* _INPUT FOR THIS TASK_
* * * * * * *

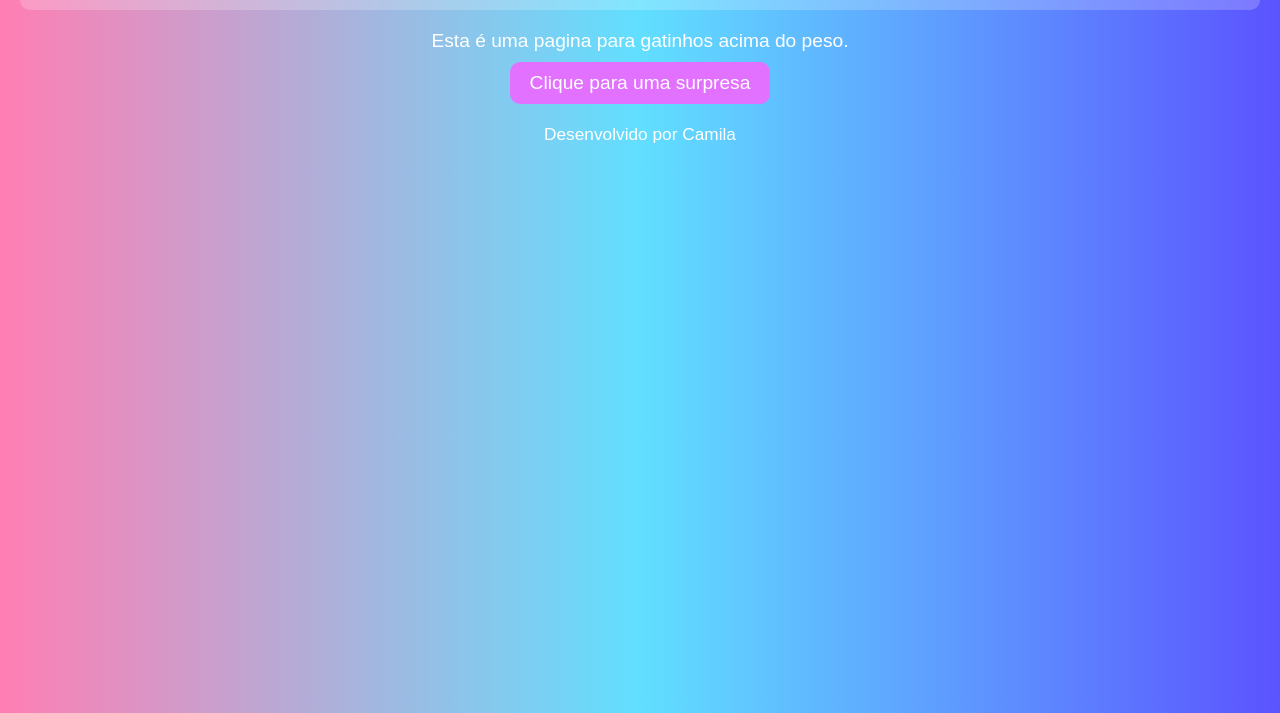
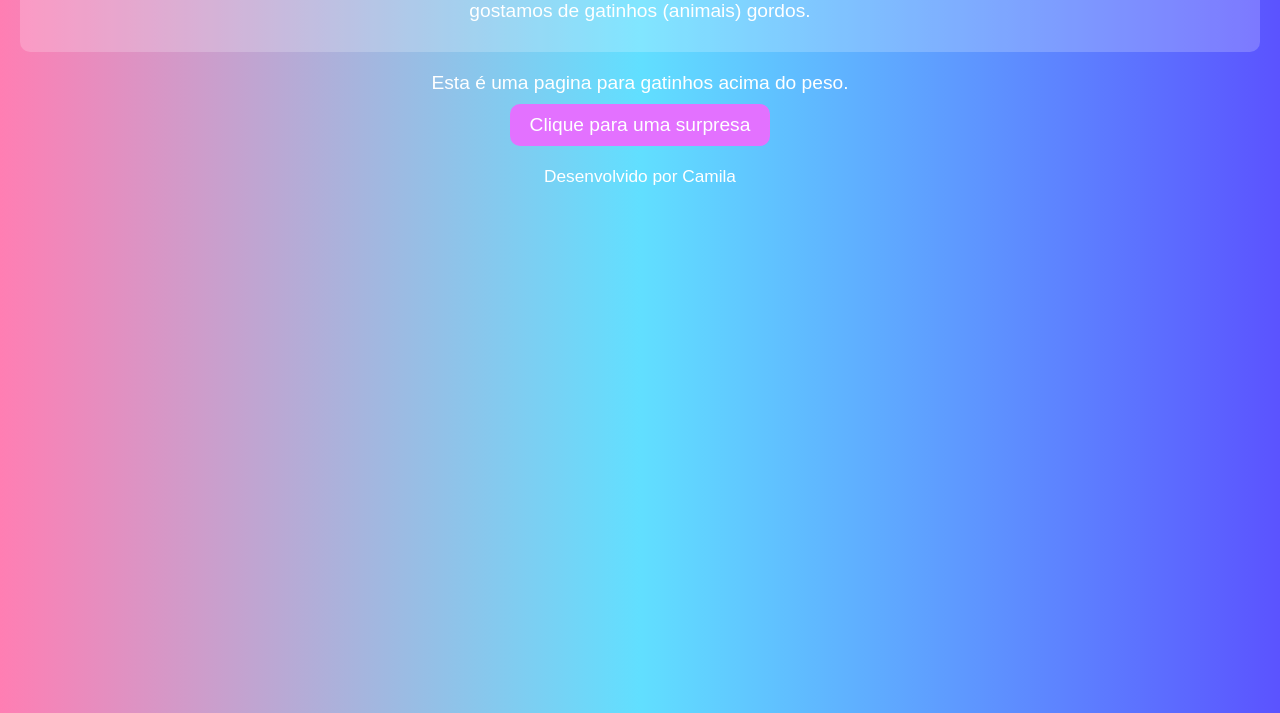
Before and after one commit to Camila0504/projeto-web, a plain HTML site: page index.html in a window 1280 px wide. Shown: the part 87-800 px from the top of the page. Drawn offline with Linux system fonts and the light colour scheme.

Commit message:
Atualização no projeto

```diff
--- a/index.html
+++ b/index.html
@@ -9,6 +9,7 @@
 <body>
     <header>
         <h1>Bem-vindos gatinhos gordos!</h1>
+        <p>gostamos de gatinhos (animais) gordos.</p>
     </header>
     <main>
         <p>Esta é uma pagina para gatinhos acima do peso.</p> <button>Clique para uma surpresa</button>
```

* * * * * * *

Count the lines in the records that contain the word "gatinhos", and give only that number.

3